### [EXERCISE GOAL]
Filter the records below and copy every line containing the word "Interventions".
::::
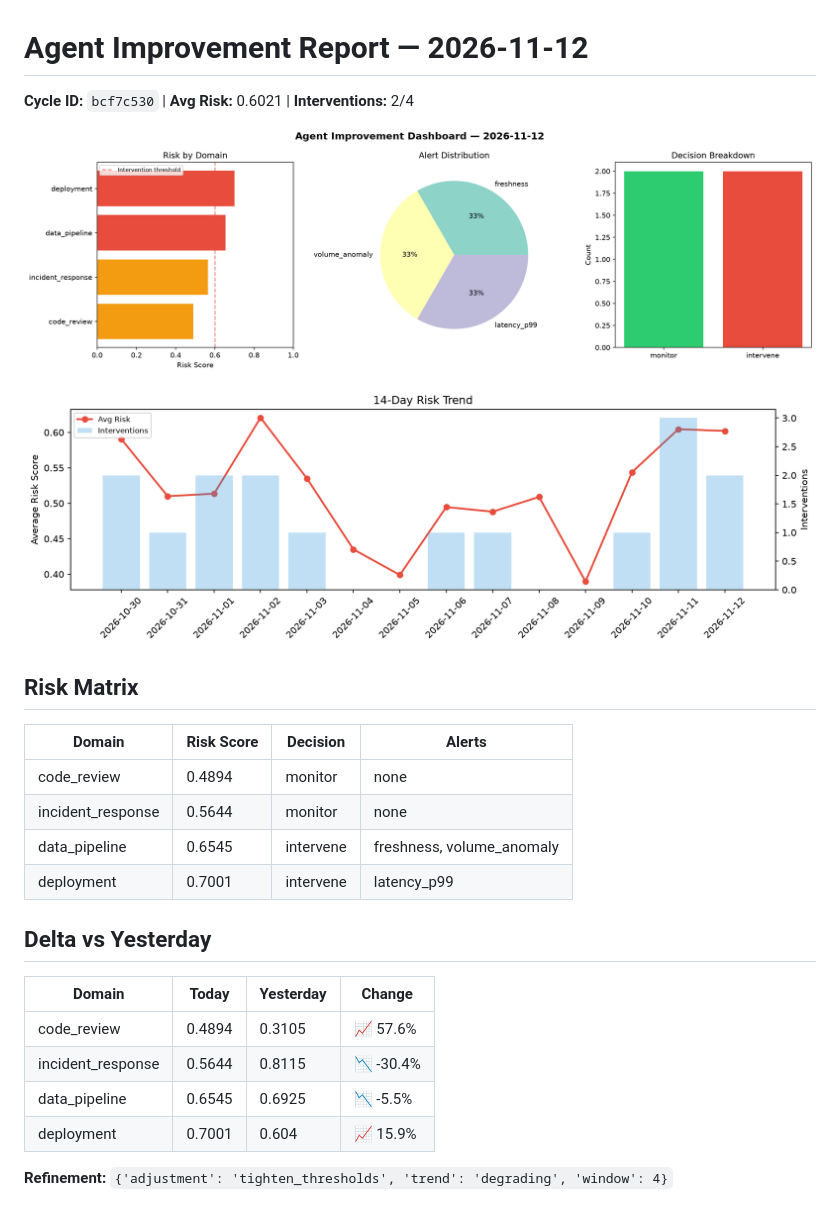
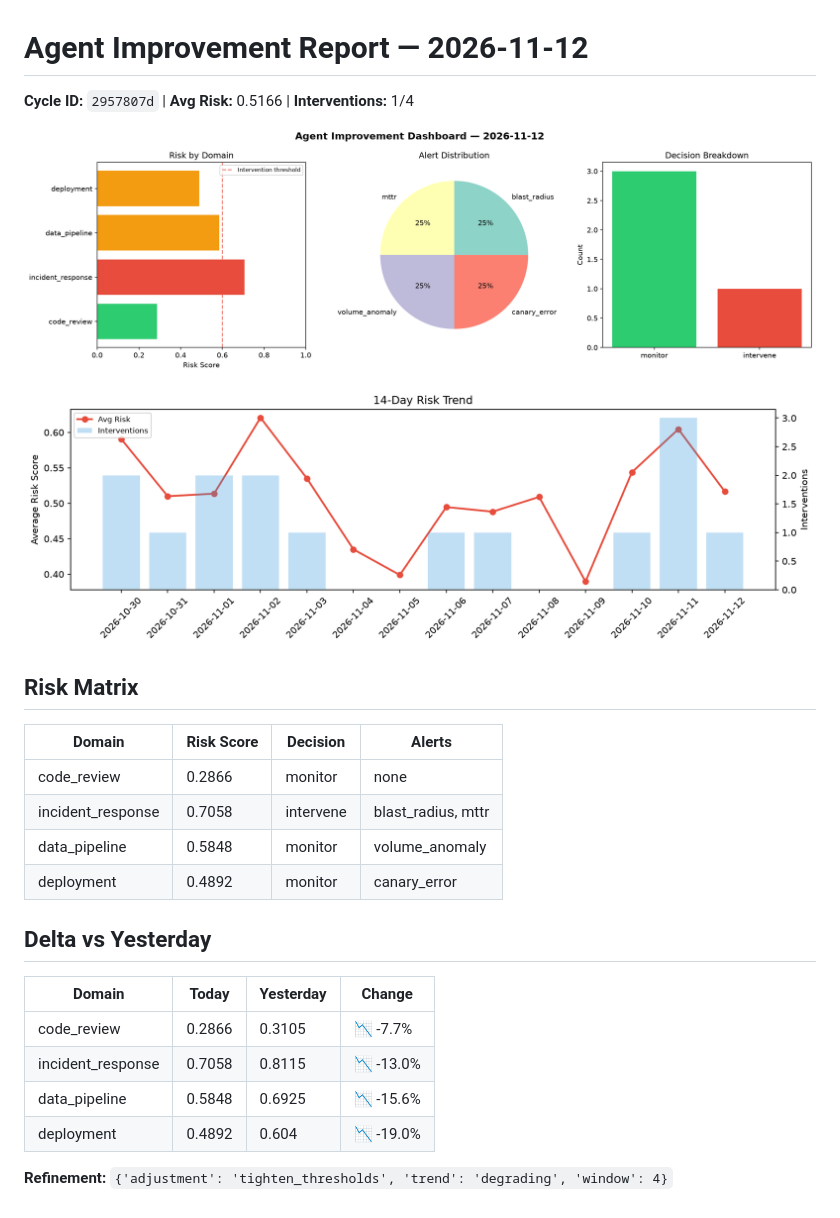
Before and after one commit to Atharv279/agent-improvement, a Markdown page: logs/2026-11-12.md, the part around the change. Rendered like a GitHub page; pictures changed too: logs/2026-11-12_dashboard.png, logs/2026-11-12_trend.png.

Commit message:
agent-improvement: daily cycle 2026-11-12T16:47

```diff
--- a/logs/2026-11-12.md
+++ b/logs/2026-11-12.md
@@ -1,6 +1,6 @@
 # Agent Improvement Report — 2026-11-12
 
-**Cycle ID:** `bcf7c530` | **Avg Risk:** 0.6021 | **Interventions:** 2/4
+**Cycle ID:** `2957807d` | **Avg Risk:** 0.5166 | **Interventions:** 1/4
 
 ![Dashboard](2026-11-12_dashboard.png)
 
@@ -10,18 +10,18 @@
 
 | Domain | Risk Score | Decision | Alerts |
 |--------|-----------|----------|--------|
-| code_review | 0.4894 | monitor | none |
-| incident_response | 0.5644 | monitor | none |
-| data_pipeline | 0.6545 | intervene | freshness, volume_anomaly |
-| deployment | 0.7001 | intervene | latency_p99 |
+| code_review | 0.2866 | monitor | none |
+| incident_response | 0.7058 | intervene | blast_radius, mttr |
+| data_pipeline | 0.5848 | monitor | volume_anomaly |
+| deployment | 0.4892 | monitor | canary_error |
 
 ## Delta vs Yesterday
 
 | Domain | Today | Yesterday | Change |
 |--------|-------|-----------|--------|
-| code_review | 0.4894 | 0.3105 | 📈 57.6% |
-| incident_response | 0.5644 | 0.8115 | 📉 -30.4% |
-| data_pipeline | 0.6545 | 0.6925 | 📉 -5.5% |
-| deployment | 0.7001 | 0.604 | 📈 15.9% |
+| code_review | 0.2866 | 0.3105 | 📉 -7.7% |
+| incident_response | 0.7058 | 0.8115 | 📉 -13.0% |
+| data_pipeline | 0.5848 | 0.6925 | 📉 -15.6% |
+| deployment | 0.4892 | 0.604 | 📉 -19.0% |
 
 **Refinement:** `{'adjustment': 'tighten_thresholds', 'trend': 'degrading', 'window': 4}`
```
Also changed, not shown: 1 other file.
::::
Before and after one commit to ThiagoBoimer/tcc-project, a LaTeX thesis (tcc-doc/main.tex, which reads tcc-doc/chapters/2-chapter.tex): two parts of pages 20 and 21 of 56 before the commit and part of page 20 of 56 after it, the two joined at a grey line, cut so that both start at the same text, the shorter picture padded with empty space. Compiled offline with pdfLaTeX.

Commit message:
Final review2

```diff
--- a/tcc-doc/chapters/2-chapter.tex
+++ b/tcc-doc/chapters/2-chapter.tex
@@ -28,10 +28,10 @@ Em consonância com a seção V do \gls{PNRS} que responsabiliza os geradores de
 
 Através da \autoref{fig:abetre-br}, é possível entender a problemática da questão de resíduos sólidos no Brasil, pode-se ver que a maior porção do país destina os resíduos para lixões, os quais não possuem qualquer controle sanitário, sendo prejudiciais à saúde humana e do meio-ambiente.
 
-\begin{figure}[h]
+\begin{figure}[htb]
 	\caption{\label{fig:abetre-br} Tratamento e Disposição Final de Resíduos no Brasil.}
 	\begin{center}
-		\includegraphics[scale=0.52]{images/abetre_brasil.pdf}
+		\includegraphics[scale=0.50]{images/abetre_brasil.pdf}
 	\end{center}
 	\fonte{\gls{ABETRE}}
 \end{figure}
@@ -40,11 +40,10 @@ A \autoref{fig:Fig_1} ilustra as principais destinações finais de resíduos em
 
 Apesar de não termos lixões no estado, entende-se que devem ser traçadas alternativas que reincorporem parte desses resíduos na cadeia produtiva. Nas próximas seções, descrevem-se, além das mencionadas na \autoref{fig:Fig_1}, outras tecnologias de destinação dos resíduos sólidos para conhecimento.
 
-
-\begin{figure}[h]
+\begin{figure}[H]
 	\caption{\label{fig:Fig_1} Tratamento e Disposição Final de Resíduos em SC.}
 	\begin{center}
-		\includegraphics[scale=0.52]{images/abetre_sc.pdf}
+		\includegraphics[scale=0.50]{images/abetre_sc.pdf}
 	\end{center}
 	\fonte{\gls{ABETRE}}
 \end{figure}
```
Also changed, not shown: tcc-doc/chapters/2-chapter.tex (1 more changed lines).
::::
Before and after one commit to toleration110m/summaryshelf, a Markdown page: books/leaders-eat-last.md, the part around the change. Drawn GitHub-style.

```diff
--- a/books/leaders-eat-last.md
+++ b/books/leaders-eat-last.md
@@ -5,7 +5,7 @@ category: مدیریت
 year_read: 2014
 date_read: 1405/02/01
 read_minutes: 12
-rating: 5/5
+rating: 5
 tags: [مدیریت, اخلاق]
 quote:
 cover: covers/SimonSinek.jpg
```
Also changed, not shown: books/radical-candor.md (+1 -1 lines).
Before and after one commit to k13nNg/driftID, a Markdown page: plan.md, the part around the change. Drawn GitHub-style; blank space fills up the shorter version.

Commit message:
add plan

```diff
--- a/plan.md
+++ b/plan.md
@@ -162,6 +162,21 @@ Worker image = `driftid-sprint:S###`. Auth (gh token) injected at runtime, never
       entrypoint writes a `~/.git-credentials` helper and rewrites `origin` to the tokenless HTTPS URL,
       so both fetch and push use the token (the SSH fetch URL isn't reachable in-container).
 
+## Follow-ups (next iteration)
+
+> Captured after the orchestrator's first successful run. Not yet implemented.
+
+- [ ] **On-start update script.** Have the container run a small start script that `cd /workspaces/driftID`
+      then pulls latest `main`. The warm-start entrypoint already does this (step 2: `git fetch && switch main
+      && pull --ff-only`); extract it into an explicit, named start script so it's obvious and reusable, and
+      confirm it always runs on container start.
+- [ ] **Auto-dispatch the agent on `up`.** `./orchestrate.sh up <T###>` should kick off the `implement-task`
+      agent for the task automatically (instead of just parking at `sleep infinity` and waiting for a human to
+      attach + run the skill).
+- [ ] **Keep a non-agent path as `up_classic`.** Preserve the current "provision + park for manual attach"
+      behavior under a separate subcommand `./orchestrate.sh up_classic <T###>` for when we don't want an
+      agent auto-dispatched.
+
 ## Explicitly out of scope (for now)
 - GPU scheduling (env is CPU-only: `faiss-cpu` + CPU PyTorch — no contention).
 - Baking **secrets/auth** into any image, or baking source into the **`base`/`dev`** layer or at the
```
::::
### [TASK SOLUTION]
-**Cycle ID:** `bcf7c530` | **Avg Risk:** 0.6021 | **Interventions:** 2/4
+**Cycle ID:** `2957807d` | **Avg Risk:** 0.5166 | **Interventions:** 1/4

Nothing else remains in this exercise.